Prompt:
Go line by line through the records and tally those that include "next". Respond with the tally only.

++++++++++++++++++++

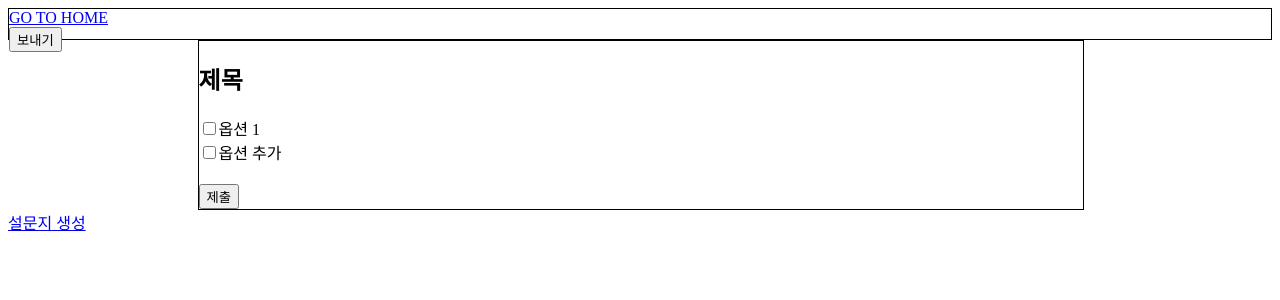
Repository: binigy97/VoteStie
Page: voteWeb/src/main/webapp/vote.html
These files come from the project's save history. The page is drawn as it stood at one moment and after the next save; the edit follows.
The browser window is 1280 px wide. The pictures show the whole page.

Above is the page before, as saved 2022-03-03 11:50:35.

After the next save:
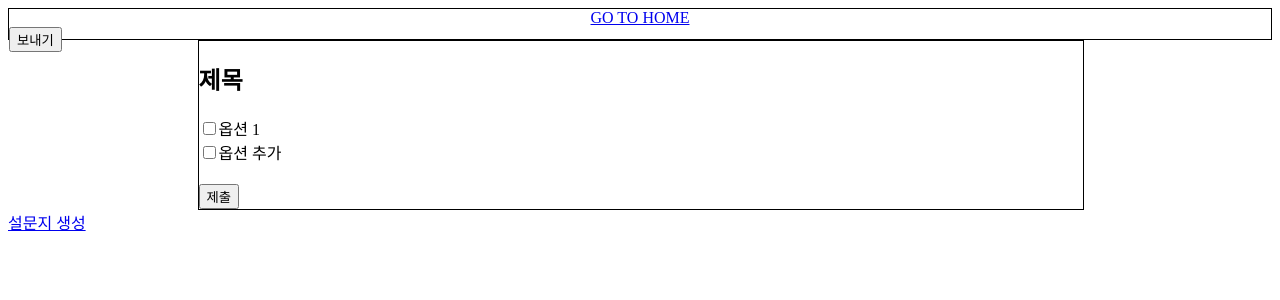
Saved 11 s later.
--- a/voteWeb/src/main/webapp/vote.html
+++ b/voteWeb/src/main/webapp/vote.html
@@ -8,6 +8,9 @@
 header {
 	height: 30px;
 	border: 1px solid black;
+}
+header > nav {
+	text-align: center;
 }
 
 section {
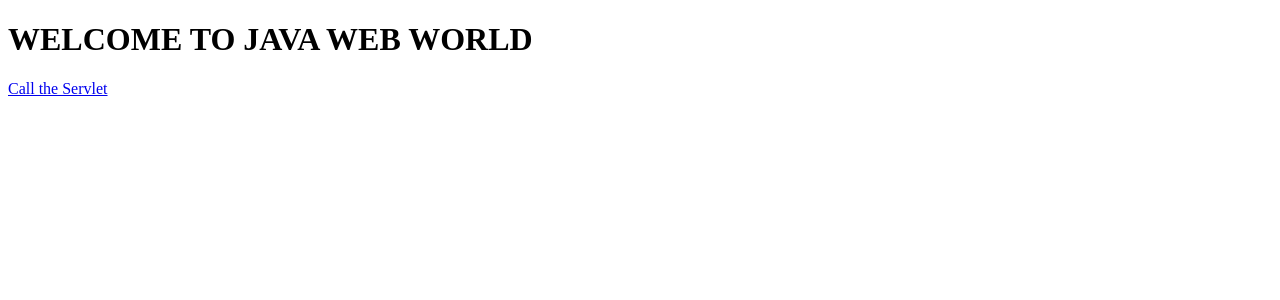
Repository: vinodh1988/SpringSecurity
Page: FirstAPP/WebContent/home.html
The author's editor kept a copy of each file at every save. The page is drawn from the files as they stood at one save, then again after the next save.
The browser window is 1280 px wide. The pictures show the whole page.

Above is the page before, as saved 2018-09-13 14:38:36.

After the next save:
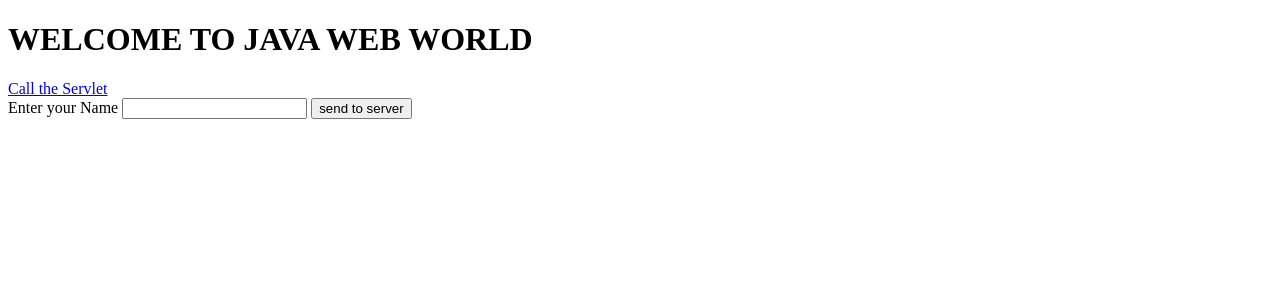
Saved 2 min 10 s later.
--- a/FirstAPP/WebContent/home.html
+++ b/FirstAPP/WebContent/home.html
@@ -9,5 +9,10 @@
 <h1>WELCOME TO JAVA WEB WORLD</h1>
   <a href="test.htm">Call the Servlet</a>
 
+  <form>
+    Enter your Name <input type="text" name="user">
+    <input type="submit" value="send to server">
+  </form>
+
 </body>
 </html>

++++++++++++++++++++

Your response:
4